PROBLEM
Count up the lines holding "setSelected" in the material, then reply with only the number.

SOURCE DATA
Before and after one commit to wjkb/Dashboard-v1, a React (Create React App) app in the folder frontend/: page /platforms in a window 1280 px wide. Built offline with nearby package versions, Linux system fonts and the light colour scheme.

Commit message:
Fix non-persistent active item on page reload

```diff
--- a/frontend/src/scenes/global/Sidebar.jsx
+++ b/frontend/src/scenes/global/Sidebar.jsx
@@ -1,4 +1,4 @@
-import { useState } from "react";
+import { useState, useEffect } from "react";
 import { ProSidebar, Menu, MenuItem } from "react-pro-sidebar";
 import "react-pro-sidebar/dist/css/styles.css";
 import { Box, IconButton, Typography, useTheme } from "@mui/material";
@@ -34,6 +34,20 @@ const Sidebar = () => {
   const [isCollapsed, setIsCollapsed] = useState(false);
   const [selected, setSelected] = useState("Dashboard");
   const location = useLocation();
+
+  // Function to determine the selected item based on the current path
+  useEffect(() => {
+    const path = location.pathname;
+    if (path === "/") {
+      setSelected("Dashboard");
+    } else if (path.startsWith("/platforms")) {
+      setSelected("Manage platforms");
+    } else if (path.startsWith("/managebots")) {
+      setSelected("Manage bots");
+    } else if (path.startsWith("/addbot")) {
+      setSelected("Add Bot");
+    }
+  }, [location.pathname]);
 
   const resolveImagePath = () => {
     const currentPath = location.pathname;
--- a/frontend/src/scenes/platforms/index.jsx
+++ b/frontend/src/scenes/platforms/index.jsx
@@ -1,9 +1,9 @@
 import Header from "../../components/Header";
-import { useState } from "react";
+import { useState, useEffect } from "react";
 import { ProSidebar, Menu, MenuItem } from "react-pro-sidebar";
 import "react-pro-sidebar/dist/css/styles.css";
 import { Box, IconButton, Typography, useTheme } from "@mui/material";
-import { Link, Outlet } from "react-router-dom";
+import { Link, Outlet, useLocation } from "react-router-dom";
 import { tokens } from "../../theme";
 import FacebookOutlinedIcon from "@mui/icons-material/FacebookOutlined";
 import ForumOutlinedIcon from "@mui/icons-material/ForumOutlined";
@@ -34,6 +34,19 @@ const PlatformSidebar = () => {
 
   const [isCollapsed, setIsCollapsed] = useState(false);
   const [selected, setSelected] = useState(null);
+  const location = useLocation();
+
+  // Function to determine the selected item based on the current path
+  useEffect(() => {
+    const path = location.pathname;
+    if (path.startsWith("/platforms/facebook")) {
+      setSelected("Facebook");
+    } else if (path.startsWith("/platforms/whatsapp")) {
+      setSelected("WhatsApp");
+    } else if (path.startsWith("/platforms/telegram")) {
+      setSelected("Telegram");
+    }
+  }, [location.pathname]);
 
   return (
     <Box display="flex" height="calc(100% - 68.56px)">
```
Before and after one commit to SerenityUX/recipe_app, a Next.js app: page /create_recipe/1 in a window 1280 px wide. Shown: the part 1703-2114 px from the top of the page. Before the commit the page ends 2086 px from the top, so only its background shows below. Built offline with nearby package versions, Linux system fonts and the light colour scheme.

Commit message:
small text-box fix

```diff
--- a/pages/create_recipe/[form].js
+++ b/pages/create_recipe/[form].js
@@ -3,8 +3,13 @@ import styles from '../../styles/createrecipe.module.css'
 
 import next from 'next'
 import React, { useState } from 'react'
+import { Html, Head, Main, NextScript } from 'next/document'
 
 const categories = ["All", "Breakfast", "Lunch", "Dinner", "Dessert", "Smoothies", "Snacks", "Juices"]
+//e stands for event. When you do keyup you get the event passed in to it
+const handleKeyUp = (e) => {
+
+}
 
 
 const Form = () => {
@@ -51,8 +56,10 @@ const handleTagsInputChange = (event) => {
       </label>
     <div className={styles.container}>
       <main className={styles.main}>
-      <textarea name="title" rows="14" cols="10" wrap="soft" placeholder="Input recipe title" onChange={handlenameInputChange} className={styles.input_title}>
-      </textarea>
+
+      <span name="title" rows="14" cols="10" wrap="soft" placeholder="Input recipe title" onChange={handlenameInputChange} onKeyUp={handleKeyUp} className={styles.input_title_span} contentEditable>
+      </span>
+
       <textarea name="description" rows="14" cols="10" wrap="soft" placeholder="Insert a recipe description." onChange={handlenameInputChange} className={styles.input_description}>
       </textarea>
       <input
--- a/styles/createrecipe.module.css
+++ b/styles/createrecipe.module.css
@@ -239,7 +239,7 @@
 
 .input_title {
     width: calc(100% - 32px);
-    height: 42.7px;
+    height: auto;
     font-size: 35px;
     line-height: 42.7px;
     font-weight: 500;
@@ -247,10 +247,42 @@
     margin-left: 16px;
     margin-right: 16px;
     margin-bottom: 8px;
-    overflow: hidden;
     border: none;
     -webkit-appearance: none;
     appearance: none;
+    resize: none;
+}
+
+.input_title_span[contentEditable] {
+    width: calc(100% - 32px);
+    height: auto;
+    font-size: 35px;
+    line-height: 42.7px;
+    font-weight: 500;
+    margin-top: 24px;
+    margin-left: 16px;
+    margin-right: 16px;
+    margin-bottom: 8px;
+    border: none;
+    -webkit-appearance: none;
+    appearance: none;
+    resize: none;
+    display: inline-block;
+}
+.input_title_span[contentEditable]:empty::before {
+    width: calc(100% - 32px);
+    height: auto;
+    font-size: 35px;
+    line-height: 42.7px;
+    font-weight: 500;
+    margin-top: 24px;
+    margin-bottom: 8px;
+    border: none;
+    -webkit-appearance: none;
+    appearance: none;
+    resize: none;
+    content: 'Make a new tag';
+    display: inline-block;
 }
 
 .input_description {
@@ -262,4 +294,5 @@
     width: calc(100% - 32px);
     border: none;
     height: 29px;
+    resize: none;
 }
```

OUTPUT
9